- space 2a (for Form VA): “nature of authorship” – for example, 3-dimensional sculpture, 2-dimensional artwork, map, photograph, or other categories listed on the form itself
- spaces 2b and 2c: these spaces are completed only if a particular work is created by more than one person; for example, a composer and lyricist who collaborate on a particular work
- space 5: generally, the students would answer “yes,” unless they have created a compilation of preexisting work or they have created a derivative work such as an arrangement of an earlier work. Remind students that if they wish to base their work on preexisting material and publish or distribute their new creation, they need written permission from the copyright holder, and they may be required to pay that party a fee

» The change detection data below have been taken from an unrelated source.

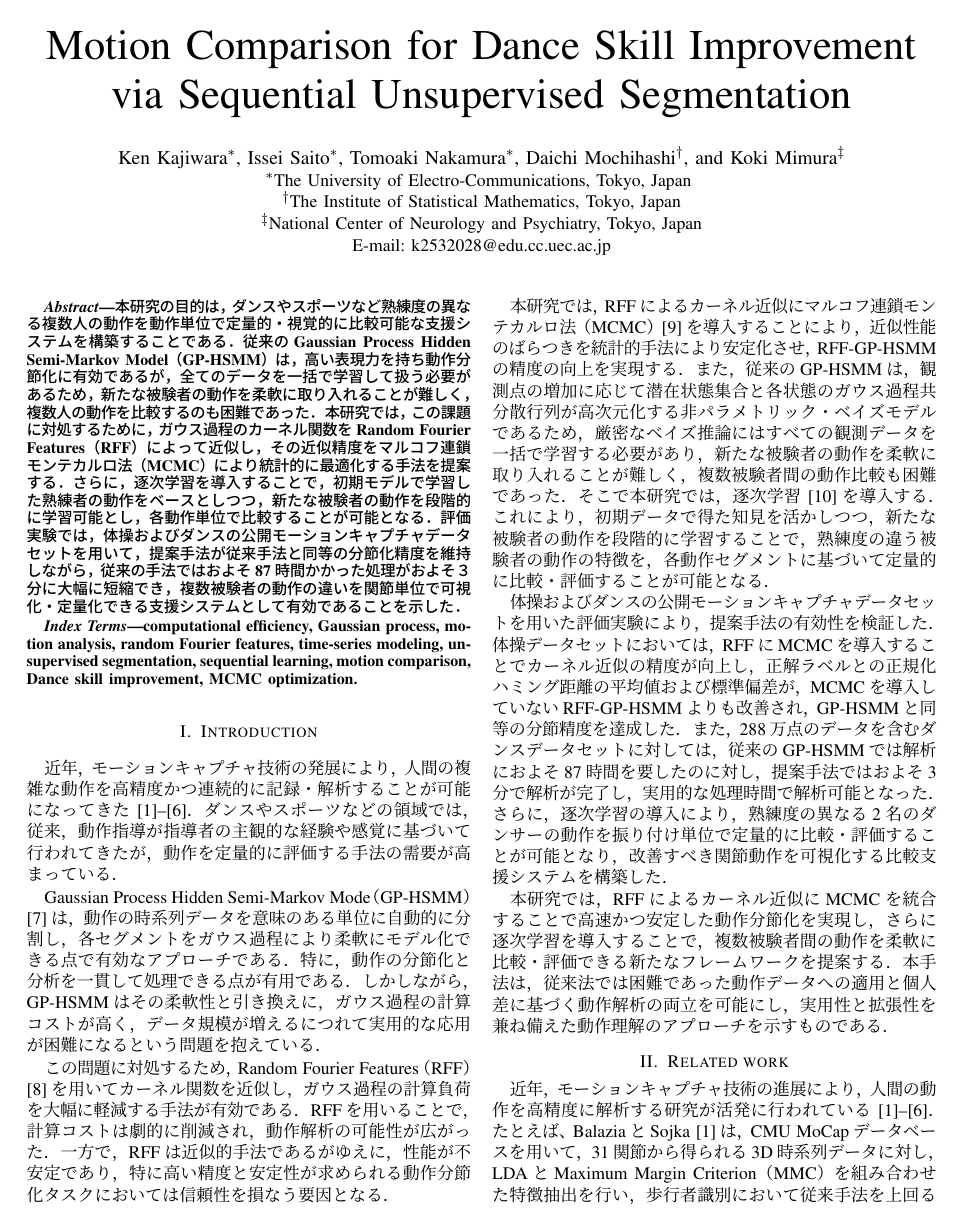
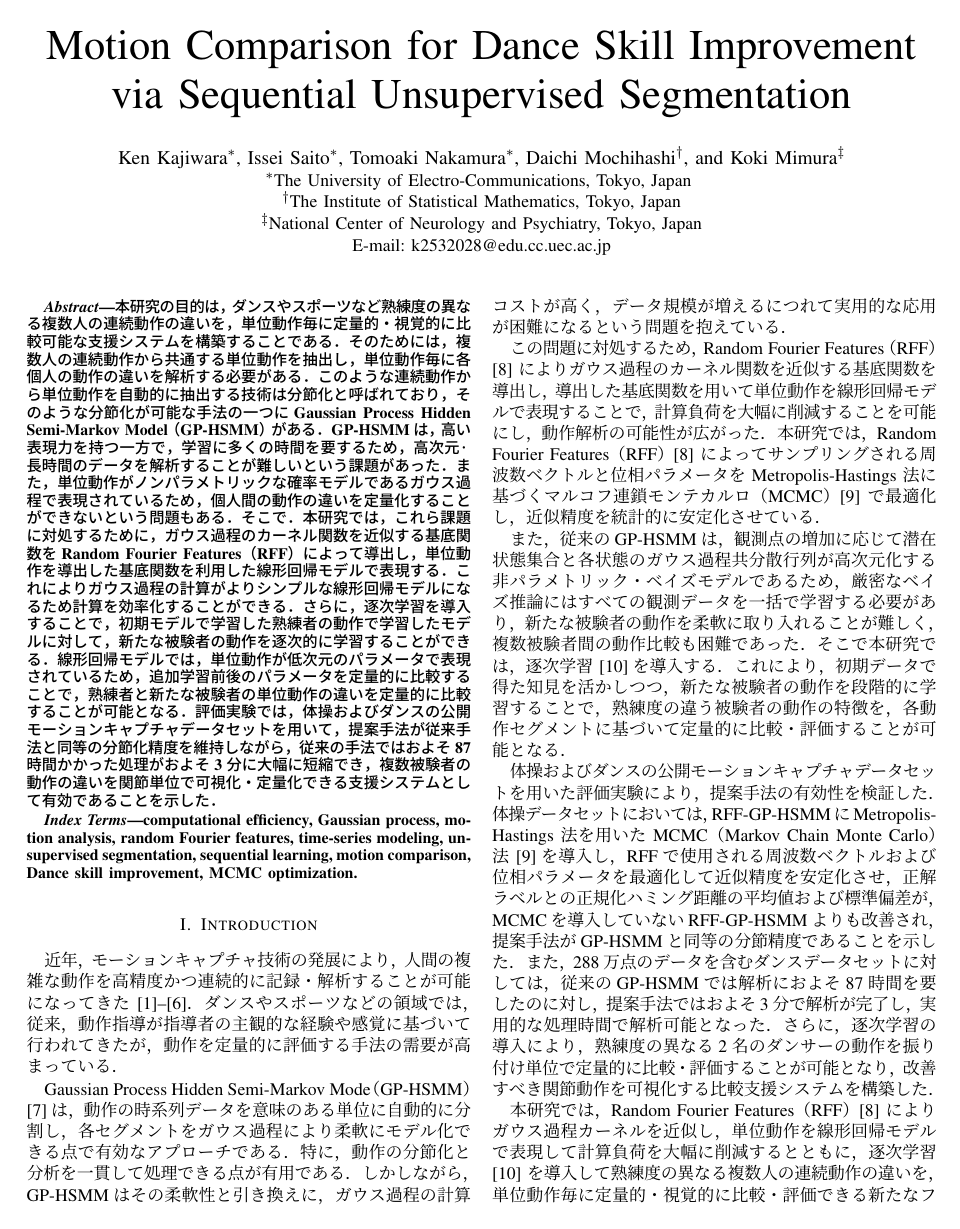
Before and after one commit to naka-lab/kajiwara_ICMLA2025, a LaTeX paper (main_jp/main.tex): page 1 of 8 before the commit and page 1 of 9 after it. The pictures show the PDF file main_jp/main.pdf that the author committed with the source.

Commit message:
アブスト，イントロ修正

```diff
--- a/main_jp/main.tex
+++ b/main_jp/main.tex
@@ -36,12 +36,16 @@ E-mail: k2532028@edu.cc.uec.ac.jp}
 \maketitle
 
 \begin{abstract}
-本研究の目的は，ダンスやスポーツなど熟練度の異なる複数人の動作を動作単位で
+本研究の目的は，ダンスやスポーツなど熟練度の異なる複数人の連続動作の違いを，単位動作毎に
 定量的・視覚的に比較可能な支援システムを構築することである．
-従来のGaussian Process Hidden Semi-Markov Model（GP-HSMM）は，高い表現力を持ち動作分節化に有効であるが，
-全てのデータを一括で学習して扱う必要があるため，新たな被験者の動作を柔軟に取り入れることが難しく，複数人の動作を
-比較するのも困難であった．本研究では，この課題に対処するために，ガウス過程のカーネル関数をRandom Fourier Features（RFF）
-によって近似し，その近似精度をマルコフ連鎖モンテカルロ法（MCMC）により統計的に最適化する手法を提案する．
-さらに，逐次学習を導入することで，初期モデルで学習した熟練者の動作をベースとしつつ，新たな被験者の動作を
-段階的に学習可能とし，各動作単位で比較することが可能となる．評価実験では，体操およびダンスの
+そのためには，複数人の連続動作から共通する単位動作を抽出し，単位動作毎に各個人の動作の違いを解析する必要がある．
+このような連続動作から単位動作を自動的に抽出する技術は分節化と呼ばれており，そのような分節化が可能な手法の一つに
+Gaussian Process Hidden Semi-Markov Model（GP-HSMM）がある．GP-HSMMは，高い表現力を持つ一方で，学習に多くの時間を要するため，
+高次元·長時間のデータを解析することが難しいという課題があった．また，単位動作がノンパラメトリックな確率モデルであるガウス過程で表現されているため，
+個人間の動作の違いを定量化することができないという問題もある．そこで．本研究では，これら課題に対処するために，ガウス過程のカーネル関数を近似する基底関数をRandom Fourier Features（RFF）
+によって導出し，単位動作を導出した基底関数を利用した線形回帰モデルで表現する．これによりガウス過程の計算がよりシンプルな線形回帰モデルに
+なるため計算を効率化することができる．
+さらに，逐次学習を導入することで，初期モデルで学習した熟練者の動作で学習したモデルに対して，新たな被験者の動作を
+逐次的に学習することができる．線形回帰モデルでは，単位動作が低次元のパラメータで表現されているため，追加学習前後のパラメータを定量的に比較することで，
+熟練者と新たな被験者の単位動作の違いを定量的に比較することが可能となる．評価実験では，体操およびダンスの
 公開モーションキャプチャデータセットを用いて，提案手法が従来手法と同等の分節化精度を維持しながら，
@@ -60,22 +64,25 @@ Gaussian Process Hidden Semi-Markov Mode（GP-HSMM）\cite{Nakamura2017}は，
 各セグメントをガウス過程により柔軟にモデル化できる点で有効なアプローチである．特に，動作の分節化と分析を一貫して処理できる点が有用である．
 しかしながら，GP-HSMMはその柔軟性と引き換えに，ガウス過程の計算コストが高く，データ規模が増えるにつれて実用的な応用が困難になるという問題を抱えている．
 
-この問題に対処するため，Random Fourier Features（RFF）\cite{Rahimi2007}を用いてカーネル関数を近似し，
-ガウス過程の計算負荷を大幅に軽減する手法が有効である．RFFを用いることで，計算コストは劇的に削減され，動作解析の可能性が広がった．
-一方で，RFFは近似的手法であるがゆえに，性能が不安定であり，特に高い精度と安定性が求められる動作分節化タスクにおいては信頼性を損なう要因となる．
+この問題に対処するため，Random Fourier Features（RFF）\cite{Rahimi2007} によりガウス過程のカーネル関数を近似する基底関数を導出し，
+導出した基底関数を用いて単位動作を線形回帰モデルで表現することで，計算負荷を大幅に削減することを可能にし，動作解析の可能性が広がった．
+本研究では，Random Fourier Features（RFF）\cite{Rahimi2007} によってサンプリングされる周波数ベクトルと位相パラメータを Metropolis-Hastings 法に
+基づくマルコフ連鎖モンテカルロ（MCMC）\cite{Hastings1970} で最適化し，近似精度を統計的に安定化させている．
 
-本研究では，RFFによるカーネル近似にマルコフ連鎖モンテカルロ法（MCMC）\cite{Hastings1970}を導入することにより，近似性能のばらつきを統計的手法により安定化させ，RFF-GP-HSMMの精度の向上を実現する．
 また，従来のGP-HSMMは，観測点の増加に応じて潜在状態集合と各状態のガウス過程共分散行列が高次元化する非パラメトリック・ベイズモデルであるため，厳密なベイズ推論にはすべての観測データを一括で学習する必要があり，
 新たな被験者の動作を柔軟に取り入れることが難しく，複数被験者間の動作比較も困難であった．そこで本研究では，逐次学習\cite{Broderick2013}を導入する．これにより，初期データで得た知見を活かしつつ，新たな被験者の動作を段階的に学習することで，熟練度の違う被験者の動作の特徴を，各動作セグメントに基づいて定量的に比較・評価することが可能となる．
 
 体操およびダンスの公開モーションキャプチャデータセットを用いた評価実験により，提案手法の有効性を検証した．
-体操データセットにおいては，RFFにMCMCを導入することでカーネル近似の精度が向上し，
-正解ラベルとの正規化ハミング距離の平均値および標準偏差が，MCMCを導入していないRFF-GP-HSMMよりも改善され，GP-HSMMと同等の分節精度を達成した．
+体操データセットにおいては，RFF-GP-HSMMにMetropolis-Hastings 法を用いた MCMC（Markov Chain Monte Carlo）法\cite{Hastings1970}を導入し，
+RFFで使用される周波数ベクトルおよび位相パラメータを最適化して近似精度を安定化させ，
+正解ラベルとの正規化ハミング距離の平均値および標準偏差が，MCMCを導入していないRFF-GP-HSMMよりも改善され，提案手法がGP-HSMMと同等の分節精度であることを示した．
 また，288万点のデータを含むダンスデータセットに対しては，従来のGP-HSMMでは解析におよそ87時間を要したのに対し，提案手法ではおよそ3分で解析が完了し，実用的な処理時間で解析可能となった．
 さらに，逐次学習の導入により，熟練度の異なる2名のダンサーの動作を振り付け単位で定量的に比較・評価することが可能となり，改善すべき関節動作を可視化する比較支援システムを構築した．
 
-本研究では，RFFによるカーネル近似にMCMCを統合することで高速かつ安定した動作分節化を実現し，さらに逐次学習を導入することで，
-複数被験者間の動作を柔軟に比較・評価できる新たなフレームワークを提案する．本手法は，従来法では困難であった動作データへの適用と個人差に
+本研究では，Random Fourier Features（RFF）\cite{Rahimi2007} によりガウス過程カーネルを近似し，単位動作を線形回帰モデルで
+表現して計算負荷を大幅に削減するとともに，逐次学習\cite{Broderick2013} を導入して熟練度の異なる複数人の連続動作の違いを，単位動作毎に
+定量的・視覚的に比較・評価できる新たなフレームワークを提案する．
+本手法は，従来法では困難であった動作データへの適用と個人差に
 基づく動作解析の両立を可能にし，実用性と拡張性を兼ね備えた動作理解のアプローチを示すものである．
 
 \section{Related work}
```
Also changed, not shown: main_jp/main.bbl (added), main_jp/main.pdf, main_jp/main.tex (2 more changed lines), 6 other files.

- spaces 6a and 6b: these spaces need to be completed only if the work is a compilation or a derivative work
- space 7a: students would leave this blank,
but remind them that if they were actually filing for copyright, along with the form they would send an application fee (currently $30) and a copy (or copies) of the work, as described in the instructions
Have students show Form PA or Form VA to a parent or other family members, asking them whether they have ever used the form themselves or know anyone who has. Ask students to write a paragraph describing circumstances under which they might want to register copyright themselves using one of these forms.
Secondary Lesson Module 4—What kinds of common uses of intellectual property are, and are not, legitimate?
- Students will describe what constitutes both “fair use” and the “public domain.”
- Handout on Fair Use (available online from the U.S. Copyright office at www.copyright.gov/fls/fl102.pdf)
Previous Knowledge or Experience
- Students have begun composing a short musical or preparing a multimedia presentation to celebrate a historical or contemporary event.
- Lead students in a discussion of what sources they might draw upon for the project they have begun; for example, songs or literature from, or related to, the event or the particular time in history.
- Distribute the handout on “fair use,” explaining that fair use places some limitations on the exclusive rights of copyright owners. Lead students in a discussion of the four basic factors that, according to the 1976 Copyright Act, should be considered in determining fair use:
- the purpose and character of the use, including whether such use is of a commercial nature or is for non-profit educational purposes;
- the nature of the copyrighted work;
- the amount and substantiality of the portion used in relation to the copyrighted work as a whole
- the effect of the use upon the potential market for or value of the copyrighted work.
- Distribute the handout on “fair use, public domain, and the duration of copyright.” Explain that, generally, a work is in the public domain if the copyright has expired or if no one has claimed copyright on it. Also, explain the necessity of getting proof of public domain from a legitimate source. Ask students whether they know any songs that are in the public domain. Lead them in a discussion about the duration of copyright and its importance in figuring out whether a work is in the public domain (Explain that, according to information available at www.pdinfo.com, “a legitimate source is a tangible copy of the work with a copyright date old enough to be in the public domain” – 1925 or earlier in the US [for the year 2004].)
Indicators of Success
- Students describe the limits of fair use
- Students describe what constitutes public domain and how it relates to duration of copyright
Lead the class in a discussion of the rules for citing works of others. Also reference the idea of plagiarism, which may even apply to uses of public-domain materials
Have students discuss with parents or other family members the uses that the family makes of creative works on TV and radio, on recordings, and in print material. Ask students to make a brief list of such works that family members enjoy in a typical evening. Have them underline the works that they believe are in the public domain. Tell them to be prepared to explain to the class their reasoning for designating certain works as public domain.